I got the call a few days before my mother arrived in Nashville for a four-day visit from Reston, VA. Over the phone, Tammi B. explained that her family was interested in adopting Tony. Tami was married with two sons, a daughter, and a cat that fetched. She shared the story of a beloved dog, saying when he passed away they had held a memorial service.
As I listened to her, rain poured outside my office window, but Tony and his gangsta sidekick Adriana didn’t care. I saw them happily wrestling in the mosh pit or chasing each other across the yard, kicking up muddy water with their paws. They were both filthy.
I talked to Tami B. for about thirty minutes, but within ten I knew her family would be a great fit for Tony. She was knowledgeable about dogs in general, and more importantly she didn’t even pause when I warned her about T-bone’s energy level. Besides, she lives in Terre Haute, Indiana, and was willing to adopt Tony despite the distance. They had been searching for the perfect puppy, she explained.
I felt both happy and sad. I knew letting Tony go was going to be hard, but I was glad my mother would have a chance to say goodbye. During the weeks leading up to my mom’s visit, every time she called all she had wanted to know about was Tony. She had bottle fed him when he was three weeks old, and it created a bond between them that even Tony remembered.
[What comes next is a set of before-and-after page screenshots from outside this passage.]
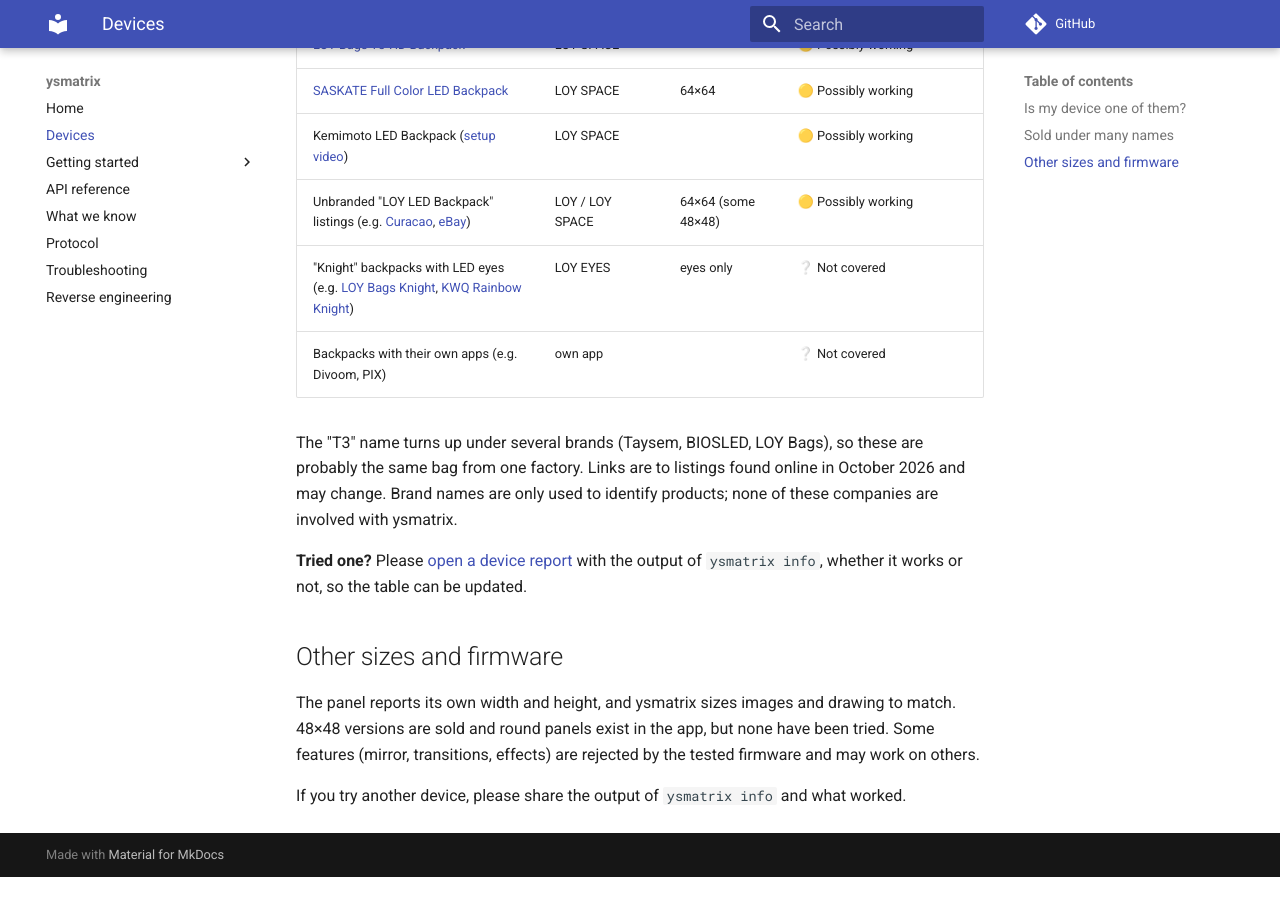
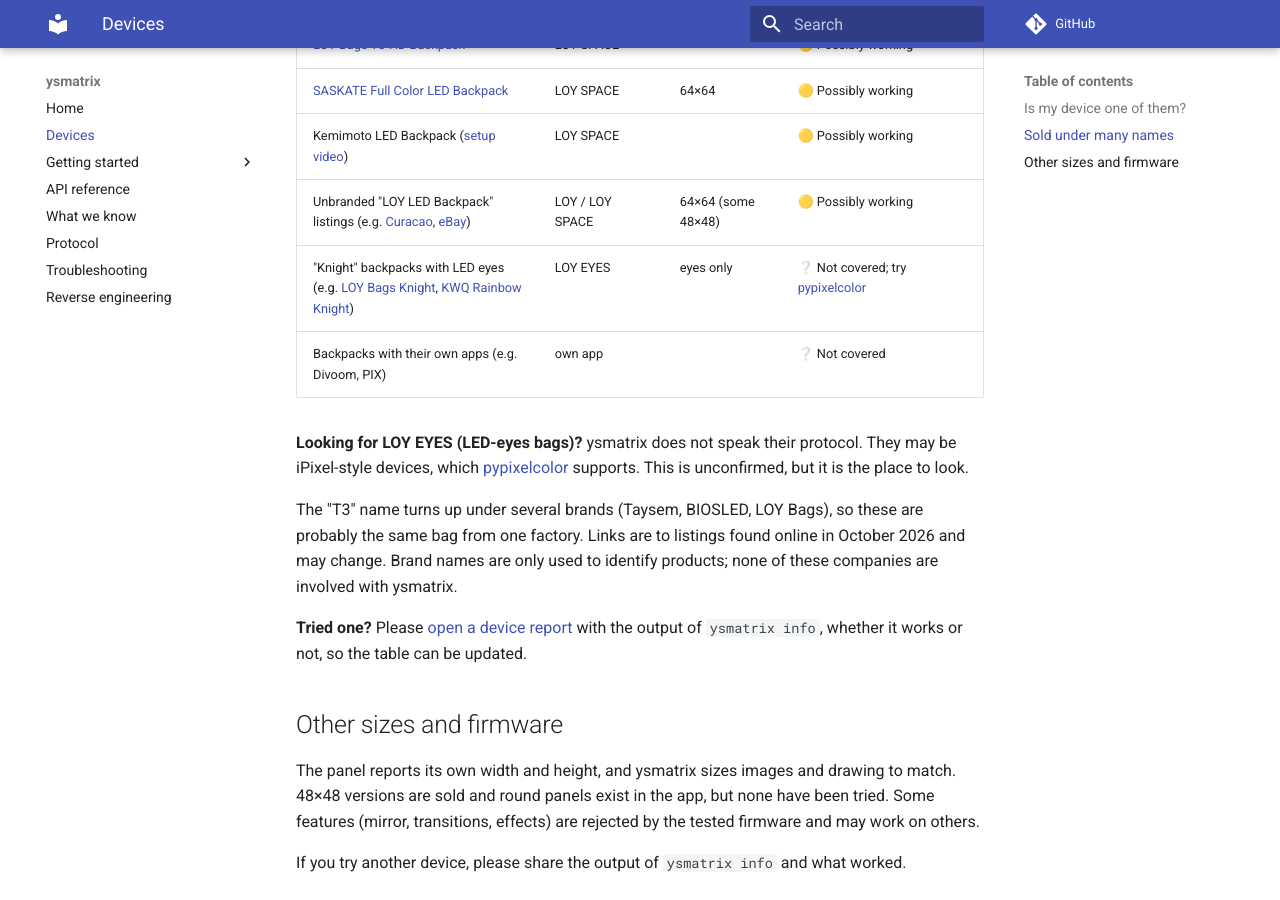
Before and after one commit to thorbengrosser/ysmatrix, an MkDocs documentation site: the page built from docs/devices.md, in a window 1280 px wide and 900 px high, scrolled down 1484 px. Built offline with MkDocs 1.6.1 and Material for MkDocs 9.7.7, drawn with Linux system fonts in a browser that asks for light colours; comment, search, counter and statistics services are not loaded; before the commit the page ends 2361 px from its top, so only the background shows below that.

Commit message:
Point LOY EYES users to pypixelcolor
Co-Authored-By: Claude Opus 5.5 <noreply@anthropic.com>

```diff
--- a/docs/devices.md
+++ b/docs/devices.md
@@ -46,8 +46,12 @@ The same kind of panel is sold by many brands, usually as a "LED backpack", "pix
 | [SASKATE Full Color LED Backpack](https://www.amazon.ca/Color-Backpack-Screen-Customizable-Animation/dp/B0F7J34Y2D) | LOY SPACE | 64×64 | 🟡 Possibly working |
 | Kemimoto LED Backpack ([setup video](https://www.youtube.com/watch?v=T7WNSyI1ML4)) | LOY SPACE | | 🟡 Possibly working |
 | Unbranded "LOY LED Backpack" listings (e.g. [Curacao](https://icuracao.com/products/loy-led-backpack), [eBay](https://www.ebay.com/itm/235373614884)) | LOY / LOY SPACE | 64×64 (some 48×48) | 🟡 Possibly working |
-| "Knight" backpacks with LED eyes (e.g. [LOY Bags Knight](https://www.loybags.com.au/), [KWQ Rainbow Knight](https://www.amazon.com/Smart-Backpack-School-Laptop-Christmas/dp/B0C8K17LP3)) | LOY EYES | eyes only | ❔ Not covered |
+| "Knight" backpacks with LED eyes (e.g. [LOY Bags Knight](https://www.loybags.com.au/), [KWQ Rainbow Knight](https://www.amazon.com/Smart-Backpack-School-Laptop-Christmas/dp/B0C8K17LP3)) | LOY EYES | eyes only | ❔ Not covered; try [pypixelcolor](https://github.com/lucagoc/pypixelcolor) |
 | Backpacks with their own apps (e.g. Divoom, PIX) | own app | | ❔ Not covered |
+
+**Looking for LOY EYES (LED-eyes bags)?** ysmatrix does not speak their protocol. They may be
+iPixel-style devices, which [pypixelcolor](https://github.com/lucagoc/pypixelcolor) supports. This
+is unconfirmed, but it is the place to look.
 
 The "T3" name turns up under several brands (Taysem, BIOSLED, LOY Bags), so these are probably
 the same bag from one factory. Links are to listings found online in October 2026 and may
```
Also changed, not shown: README.md (+2 -1 lines).
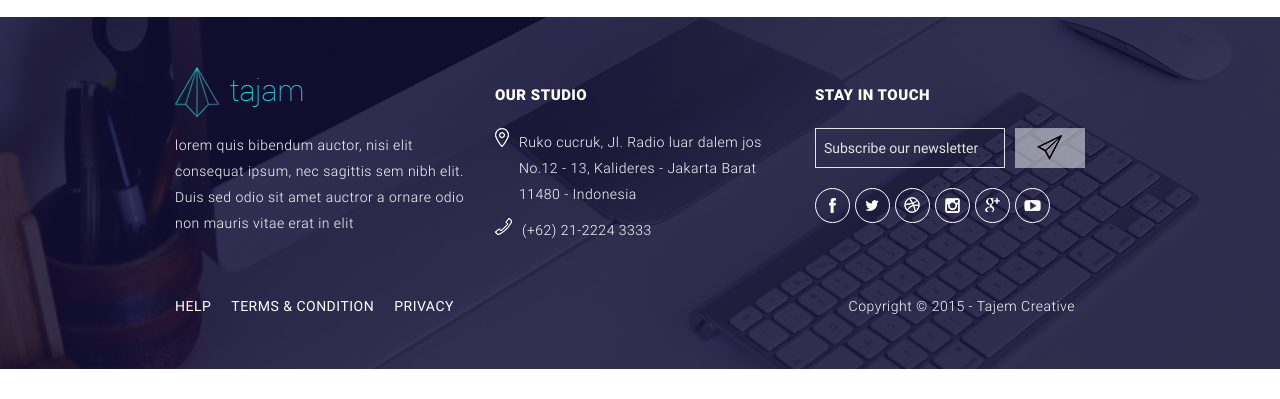
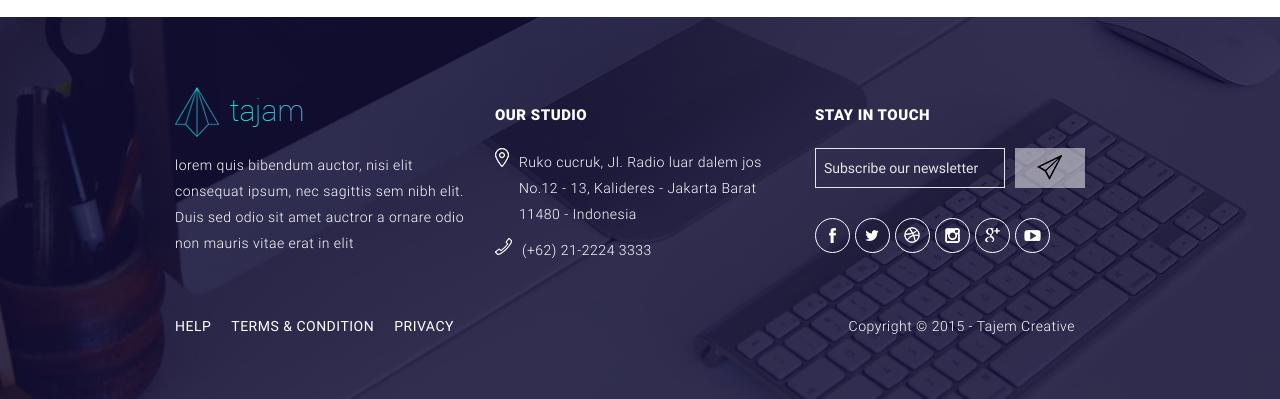
Before and after one commit to sklalaludek/Tajam, a website: page index.html in a window 1280 px wide. Shown: the part 5063-5462 px from the top of the page. Before the commit the page ends 5432 px from the top, so only its background shows below. Drawn offline with Linux system fonts and the light colour scheme.

Commit message:
add changes to the footer section: different padding, flex

```diff
--- a/scss/partials/_footer.scss
+++ b/scss/partials/_footer.scss
@@ -5,8 +5,8 @@
 }
 .page-footer {
     width: 100%;
-    padding-top: 50px;
-    padding-bottom: 40px;
+    padding-top: 70px;
+    padding-bottom: 50px;
     background-color: $overlay;
     .bottom-logo-img {
         margin-bottom: 15px;
@@ -78,7 +78,7 @@
     }
     .socials {
         display: flex;
-        margin: 20px 0;
+        margin-top: 30px;
         .social-link {
             border: 1px solid #ffffff;
             padding: 5px;
@@ -100,11 +100,11 @@
         width: 100%;
         padding-top: 40px;
         display: flex;
-        flex-flow: row wrap;
-        justify-content: space-between;
-        align-items: baseline;
+        flex-flow: column wrap;
+        justify-content: flex-start;
         .bottom-menu {
             display: inline-flex;
+            flex: 0 1 0;
             font-size: 0.875rem;
             font-weight: 400;
             line-height: 26px;
@@ -119,11 +119,22 @@
             }
         }
         p {
-            text-align: right;
+            flex: 0 1 0;
+            text-align: left;
         }
     }
 }
 
 @media screen and (min-width: 768px) {
-
+    .page-footer {
+        .copyrights {
+            display: flex;
+            flex-flow: row wrap;
+            justify-content: space-between;
+            align-items: baseline;
+            p {
+                text-align: right;
+            }
+        }
+    }
 }
```
Also changed, not shown: css/main.css.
To say T-bone was delighted to see his foster grandmother would be an understatement. From the moment she walked in the house, he followed her around like a frisky shadow. Each morning when I let him out of his crate, he’d jump on her sleeping head and barrage her face with kisses. Whenever we got home from our mother-daughter excursions to Cheekwood Botanical Gardens or the movies, he’d ignore me and gallop straight to her, carrying a toy so they could play tug-of-war. They had a big time together.
On Sunday, when she had to leave, I took Tony with me to the airport to say goodbye. My mom said the hardest part of all was that he had no idea what was about to happen, and she had no way to tell him. I knew exactly how she felt. Grabbing his furry little head, she kissed his nose. He jumped after her, wanting to follow, and whining when he couldn’t. My mom didn’t start to cry until she called him her pet name “Tony Baloney” for the last time. Then, she obstinately stuck on her sunglasses, and we walked into the terminal.